Task description
In the data that follows, how many lines contain the word "coordinator"? Give only that number.
+===+
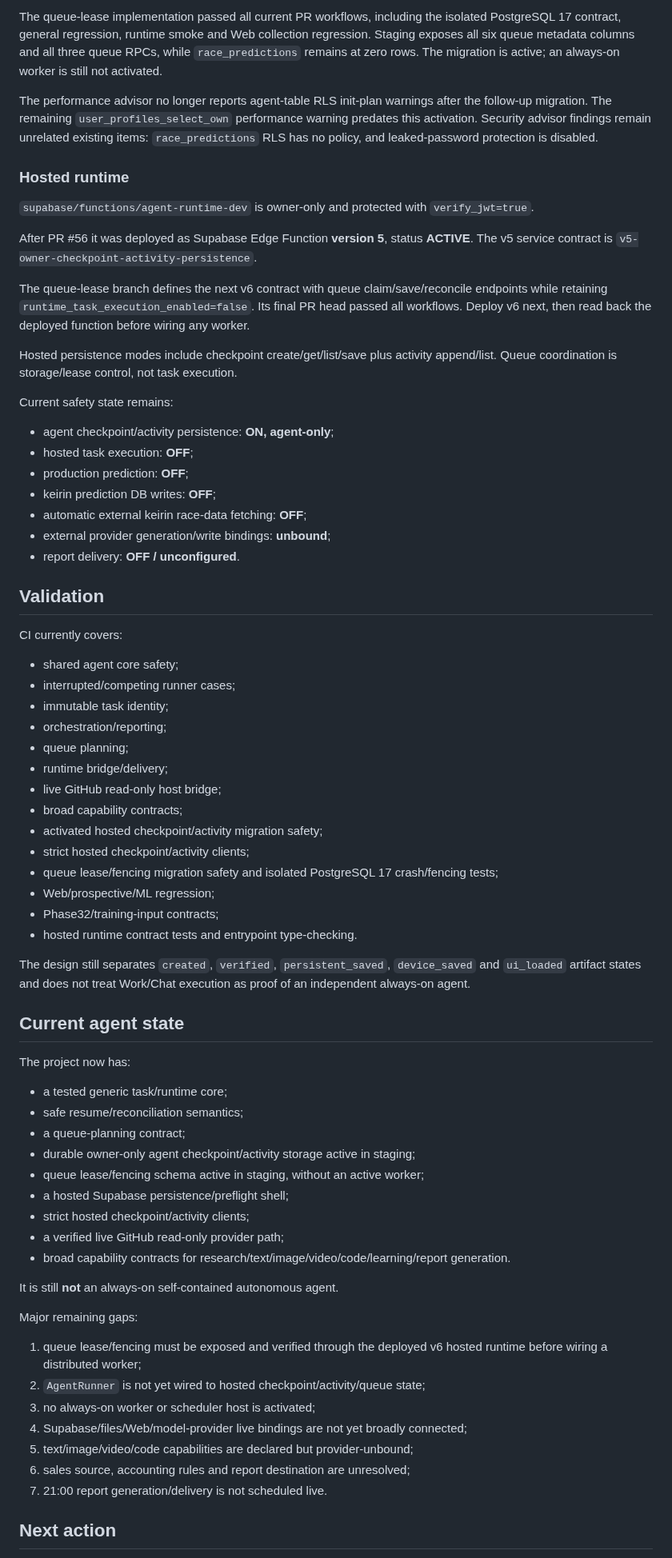
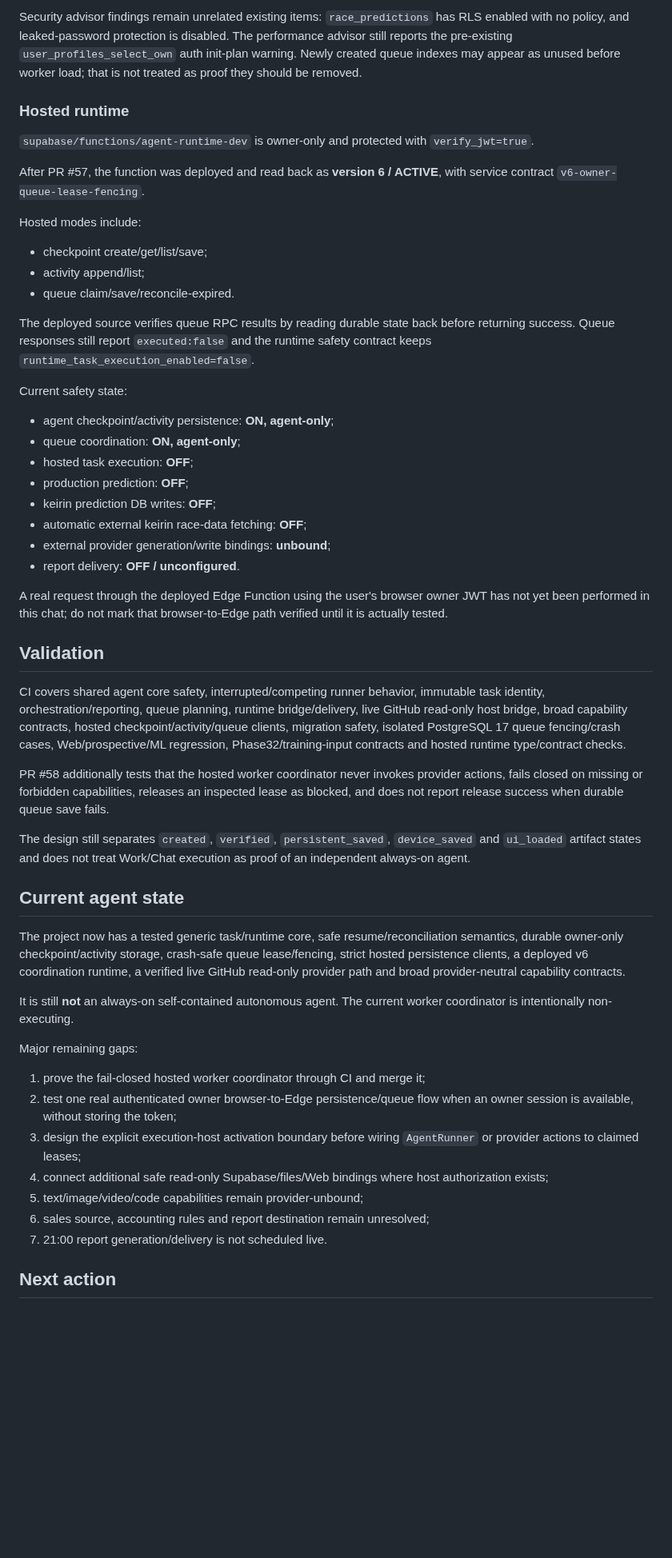
Before and after one commit to bzlove178100/-keirin-ai-web, a Markdown page: WORK_STATUS.md, the part around one of its changes. Shown at 80% size. Drawn GitHub-style; blank space fills up the shorter version.

Commit message:
docs: record v6 deployment and worker coordinator

```diff
--- a/WORK_STATUS.md
+++ b/WORK_STATUS.md
@@ -77,21 +75,24 @@ Direct rollback tests in staging verified owner access, non-owner and anonymous
 
-The queue-lease implementation passed all current PR workflows, including the isolated PostgreSQL 17 contract, general regression, runtime smoke and Web collection regression. Staging exposes all six queue metadata columns and all three queue RPCs, while `race_predictions` remains at zero rows. The migration is active; an always-on worker is still not activated.
-
-The performance advisor no longer reports agent-table RLS init-plan warnings after the follow-up migration. The remaining `user_profiles_select_own` performance warning predates this activation. Security advisor findings remain unrelated existing items: `race_predictions` RLS has no policy, and leaked-password protection is disabled.
+Security advisor findings remain unrelated existing items: `race_predictions` has RLS enabled with no policy, and leaked-password protection is disabled. The performance advisor still reports the pre-existing `user_profiles_select_own` auth init-plan warning. Newly created queue indexes may appear as unused before worker load; that is not treated as proof they should be removed.
 
 ### Hosted runtime
 
 `supabase/functions/agent-runtime-dev` is owner-only and protected with `verify_jwt=true`.
 
-After PR #56 it was deployed as Supabase Edge Function **version 5**, status **ACTIVE**. The v5 service contract is `v5-owner-checkpoint-activity-persistence`.
+After PR #57, the function was deployed and read back as **version 6 / ACTIVE**, with service contract `v6-owner-queue-lease-fencing`.
 
-The queue-lease branch defines the next v6 contract with queue claim/save/reconcile endpoints while retaining `runtime_task_execution_enabled=false`. Its final PR head passed all workflows. Deploy v6 next, then read back the deployed function before wiring any worker.
+Hosted modes include:
 
-Hosted persistence modes include checkpoint create/get/list/save plus activity append/list. Queue coordination is storage/lease control, not task execution.
+- checkpoint create/get/list/save;
+- activity append/list;
+- queue claim/save/reconcile-expired.
 
-Current safety state remains:
+The deployed source verifies queue RPC results by reading durable state back before returning success. Queue responses still report `executed:false` and the runtime safety contract keeps `runtime_task_execution_enabled=false`.
+
+Current safety state:
 
 - agent checkpoint/activity persistence: **ON, agent-only**;
+- queue coordination: **ON, agent-only**;
 - hosted task execution: **OFF**;
 - production prediction: **OFF**;
 - keirin prediction DB writes: **OFF**;
@@ -99,51 +100,30 @@ Current safety state remains:
 - external provider generation/write bindings: **unbound**;
 - report delivery: **OFF / unconfigured**.
 
+A real request through the deployed Edge Function using the user's browser owner JWT has not yet been performed in this chat; do not mark that browser-to-Edge path verified until it is actually tested.
+
 ## Validation
 
-CI currently covers:
+CI covers shared agent core safety, interrupted/competing runner behavior, immutable task identity, orchestration/reporting, queue planning, runtime bridge/delivery, live GitHub read-only host bridge, broad capability contracts, hosted checkpoint/activity/queue clients, migration safety, isolated PostgreSQL 17 queue fencing/crash cases, Web/prospective/ML regression, Phase32/training-input contracts and hosted runtime type/contract checks.
 
-- shared agent core safety;
-- interrupted/competing runner cases;
-- immutable task identity;
-- orchestration/reporting;
-- queue planning;
-- runtime bridge/delivery;
-- live GitHub read-only host bridge;
-- broad capability contracts;
-- activated hosted checkpoint/activity migration safety;
-- strict hosted checkpoint/activity clients;
-- queue lease/fencing migration safety and isolated PostgreSQL 17 crash/fencing tests;
-- Web/prospective/ML regression;
-- Phase32/training-input contracts;
-- hosted runtime contract tests and entrypoint type-checking.
+PR #58 additionally tests that the hosted worker coordinator never invokes provider actions, fails closed on missing or forbidden capabilities, releases an inspected lease as blocked, and does not report release success when durable queue save fails.
 
 The design still separates `created`, `verified`, `persistent_saved`, `device_saved` and `ui_loaded` artifact states and does not treat Work/Chat execution as proof of an independent always-on agent.
 
 ## Current agent state
 
-The project now has:
+The project now has a tested generic task/runtime core, safe resume/reconciliation semantics, durable owner-only checkpoint/activity storage, crash-safe queue lease/fencing, strict hosted persistence clients, a deployed v6 coordination runtime, a verified live GitHub read-only provider path and broad provider-neutral capability contracts.
 
-- a tested generic task/runtime core;
-- safe resume/reconciliation semantics;
-- a queue-planning contract;
-- durable owner-only agent checkpoint/activity storage active in staging;
-- queue lease/fencing schema active in staging, without an active worker;
-- a hosted Supabase persistence/preflight shell;
-- strict hosted checkpoint/activity clients;
-- a verified live GitHub read-only provider path;
-- broad capability contracts for research/text/image/video/code/learning/report generation.
-
-It is still **not** an always-on self-contained autonomous agent.
+It is still **not** an always-on self-contained autonomous agent. The current worker coordinator is intentionally non-executing.
 
 Major remaining gaps:
 
-1. queue lease/fencing must be exposed and verified through the deployed v6 hosted runtime before wiring a distributed worker;
-2. `AgentRunner` is not yet wired to hosted checkpoint/activity/queue state;
-3. no always-on worker or scheduler host is activated;
-4. Supabase/files/Web/model-provider live bindings are not yet broadly connected;
-5. text/image/video/code capabilities are declared but provider-unbound;
-6. sales source, accounting rules and report destination are unresolved;
+1. prove the fail-closed hosted worker coordinator through CI and merge it;
+2. test one real authenticated owner browser-to-Edge persistence/queue flow when an owner session is available, without storing the token;
+3. design the explicit execution-host activation boundary before wiring `AgentRunner` or provider actions to claimed leases;
+4. connect additional safe read-only Supabase/files/Web bindings where host authorization exists;
+5. text/image/video/code capabilities remain provider-unbound;
+6. sales source, accounting rules and report destination remain unresolved;
 7. 21:00 report generation/delivery is not scheduled live.
 
 ## Next action
```
Also changed, not shown: other parts of WORK_STATUS.md (+24 -36 lines).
+===+
Output of the task
4